Eric Martel (pictured left), 52, appointed non-family president and chief executive earlier in 2020, said while the pandemic continued to present unprecedented challenges, Bombardier remained focused on advancing its key priorities. Those priorities included “ensuring sufficient liquidity to weather the storm and continuing to move forward with our strategic repositioning of Bombardier as a leaner, focused business aviation company,” Martel said.
The Bombardier family controls its streamlined namesake through a dual voting structure and a number of seats including the chair, occupied by Pierre Beaudoin (pictured). The 58-year-old has served as a director since 2004 and is a grandson of late Joseph-Armand Bombardier, the Canadian inventor who founded his snowmobile-making family business in 1942.
Laurent Beaudoin, 82, the son-in-law of Joseph-Armand Bombardier and father of Pierre Beaudoin, retired from director, chairman and chief executive roles over 55 years in 2018.
Walmart offers to give Covid-19 vaccinations
American shoppers could get their vaccinations against Covid-19 when they get their groceries, if Walmart’s preparations take effect.
The world’s largest family business by revenue, at $524 billion, announced this week it had entered into agreements with the US federal government over the past several months to help distribute the coronavirus vaccine. The retail giant was preparing its operations and clinical services to become locations where customers could receive the vaccine once it was approved in the United States. The Food and Drug Administration said last Friday it intended to authorise the Pfizer-BioNTech vaccine with the first shots given next week.
Dr Tom Van Gilder, chief medical officer at Walmart, said the federal government will allocate the vaccine to states and states will determine who should receive the first doses of the vaccine and when.
“Walmart will not have any say in who can receive the vaccine, but we are ready to support states once they do,” Van Gilder said.
“Our pharmacists give millions of shots a year and they are trained under strict, up-to-date guidelines to be able to administer vaccines.”
The 58-year-old family business was preparing its 5,000 pharmacies to receive vaccine doses and store the doses in freezers. Walmart was putting in place the processes to inform people of when to receive the first and second doses and to report successful vaccinations, Van Gilder said.

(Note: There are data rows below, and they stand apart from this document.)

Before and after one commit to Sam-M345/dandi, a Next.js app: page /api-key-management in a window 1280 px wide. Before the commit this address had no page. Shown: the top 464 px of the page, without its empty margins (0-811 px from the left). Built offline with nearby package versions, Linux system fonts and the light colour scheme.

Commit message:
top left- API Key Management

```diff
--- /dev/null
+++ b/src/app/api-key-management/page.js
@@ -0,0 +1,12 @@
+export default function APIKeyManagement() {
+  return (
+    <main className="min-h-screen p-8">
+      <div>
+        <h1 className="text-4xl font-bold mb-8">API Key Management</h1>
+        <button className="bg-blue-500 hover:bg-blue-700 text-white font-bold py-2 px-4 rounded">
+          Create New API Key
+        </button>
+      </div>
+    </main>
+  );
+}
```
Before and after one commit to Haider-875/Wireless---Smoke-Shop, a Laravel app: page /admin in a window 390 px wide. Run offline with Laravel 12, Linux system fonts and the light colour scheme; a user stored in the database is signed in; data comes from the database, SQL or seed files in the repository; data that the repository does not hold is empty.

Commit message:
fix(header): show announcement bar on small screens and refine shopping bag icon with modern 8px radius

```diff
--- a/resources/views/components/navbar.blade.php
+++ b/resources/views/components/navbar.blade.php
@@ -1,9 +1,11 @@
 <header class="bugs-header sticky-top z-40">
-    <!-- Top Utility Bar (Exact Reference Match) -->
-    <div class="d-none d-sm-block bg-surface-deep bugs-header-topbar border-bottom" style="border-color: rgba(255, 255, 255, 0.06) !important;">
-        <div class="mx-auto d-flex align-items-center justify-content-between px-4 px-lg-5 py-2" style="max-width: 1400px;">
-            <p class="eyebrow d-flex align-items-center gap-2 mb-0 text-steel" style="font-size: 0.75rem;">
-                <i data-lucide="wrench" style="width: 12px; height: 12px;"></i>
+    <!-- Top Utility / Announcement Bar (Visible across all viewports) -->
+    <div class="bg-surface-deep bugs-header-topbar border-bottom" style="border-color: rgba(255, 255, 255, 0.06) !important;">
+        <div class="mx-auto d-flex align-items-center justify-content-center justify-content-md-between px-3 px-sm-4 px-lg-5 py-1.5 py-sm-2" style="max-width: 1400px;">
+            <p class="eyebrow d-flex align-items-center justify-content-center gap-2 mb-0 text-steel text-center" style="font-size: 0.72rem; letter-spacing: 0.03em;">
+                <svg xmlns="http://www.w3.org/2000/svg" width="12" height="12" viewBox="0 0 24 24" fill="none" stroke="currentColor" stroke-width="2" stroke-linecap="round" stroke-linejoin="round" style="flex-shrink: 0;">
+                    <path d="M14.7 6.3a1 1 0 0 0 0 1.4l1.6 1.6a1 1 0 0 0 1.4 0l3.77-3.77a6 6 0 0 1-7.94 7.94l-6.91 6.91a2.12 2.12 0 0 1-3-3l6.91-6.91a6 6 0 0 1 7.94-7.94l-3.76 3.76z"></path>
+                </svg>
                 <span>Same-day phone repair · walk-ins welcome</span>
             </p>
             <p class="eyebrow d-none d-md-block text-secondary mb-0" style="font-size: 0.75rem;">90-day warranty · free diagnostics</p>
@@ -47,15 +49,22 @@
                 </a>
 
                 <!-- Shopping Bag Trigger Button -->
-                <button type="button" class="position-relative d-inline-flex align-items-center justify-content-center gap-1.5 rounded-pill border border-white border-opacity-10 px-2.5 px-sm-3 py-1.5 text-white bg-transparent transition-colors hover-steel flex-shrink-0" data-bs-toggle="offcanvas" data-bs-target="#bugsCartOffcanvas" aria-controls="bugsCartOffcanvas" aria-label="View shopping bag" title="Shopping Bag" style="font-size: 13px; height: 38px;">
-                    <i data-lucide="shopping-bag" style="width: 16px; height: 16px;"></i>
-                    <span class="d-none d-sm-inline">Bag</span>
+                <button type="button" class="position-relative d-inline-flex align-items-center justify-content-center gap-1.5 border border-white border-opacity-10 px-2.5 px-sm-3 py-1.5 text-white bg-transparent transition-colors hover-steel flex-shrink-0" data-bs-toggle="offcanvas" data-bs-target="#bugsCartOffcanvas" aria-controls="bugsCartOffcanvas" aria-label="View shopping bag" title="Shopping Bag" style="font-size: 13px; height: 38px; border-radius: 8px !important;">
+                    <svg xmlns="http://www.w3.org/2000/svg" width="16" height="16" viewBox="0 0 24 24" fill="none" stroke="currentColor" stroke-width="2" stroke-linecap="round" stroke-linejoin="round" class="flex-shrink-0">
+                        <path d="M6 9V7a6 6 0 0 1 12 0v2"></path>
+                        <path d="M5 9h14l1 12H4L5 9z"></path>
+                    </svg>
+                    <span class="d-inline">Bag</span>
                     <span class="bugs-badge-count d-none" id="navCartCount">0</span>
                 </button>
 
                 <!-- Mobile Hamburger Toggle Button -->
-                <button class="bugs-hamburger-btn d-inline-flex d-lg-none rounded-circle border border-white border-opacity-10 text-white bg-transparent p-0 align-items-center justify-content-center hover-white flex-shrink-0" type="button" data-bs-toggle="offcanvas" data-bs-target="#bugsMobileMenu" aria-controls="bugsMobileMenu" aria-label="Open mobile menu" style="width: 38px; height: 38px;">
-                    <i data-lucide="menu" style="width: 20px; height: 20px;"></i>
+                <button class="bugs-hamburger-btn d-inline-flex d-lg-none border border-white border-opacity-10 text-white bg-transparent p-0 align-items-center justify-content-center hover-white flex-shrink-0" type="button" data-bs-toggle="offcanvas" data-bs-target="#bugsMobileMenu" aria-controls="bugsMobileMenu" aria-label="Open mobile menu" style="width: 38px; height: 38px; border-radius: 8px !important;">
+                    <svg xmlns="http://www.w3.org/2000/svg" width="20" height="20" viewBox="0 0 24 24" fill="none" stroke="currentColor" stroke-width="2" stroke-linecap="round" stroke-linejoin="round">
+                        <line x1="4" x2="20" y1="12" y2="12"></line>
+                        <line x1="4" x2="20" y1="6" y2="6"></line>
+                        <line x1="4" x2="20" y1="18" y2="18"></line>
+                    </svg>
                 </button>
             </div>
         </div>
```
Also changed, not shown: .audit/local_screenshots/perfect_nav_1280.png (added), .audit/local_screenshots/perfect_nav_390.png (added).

“With 90% of the American population living within 10 miles of a Walmart, we will play an important part in making sure those who want a vaccine can get one when they are eligible based on their state’s prioritisation, especially those in hard to reach parts of the country that have recently been hit hard by the epidemic.”
US President-elect Joe Biden aims to get at least 100 million Americans vaccinated in his first 100 days in office from 20 January, 2021. The US reported this week more than 15.6 million coronavirus cases and 292,141 deaths.
Greg Penner (pictured above), 50, has served as the chairman of Walmart, Inc since 2015. He is married to Carrie Walton Penner, also 50, the granddaughter of Sam Walton, the late founder of Walmart, and the daughter of former company chairman Samuel Robson “Rob” Walton, 76.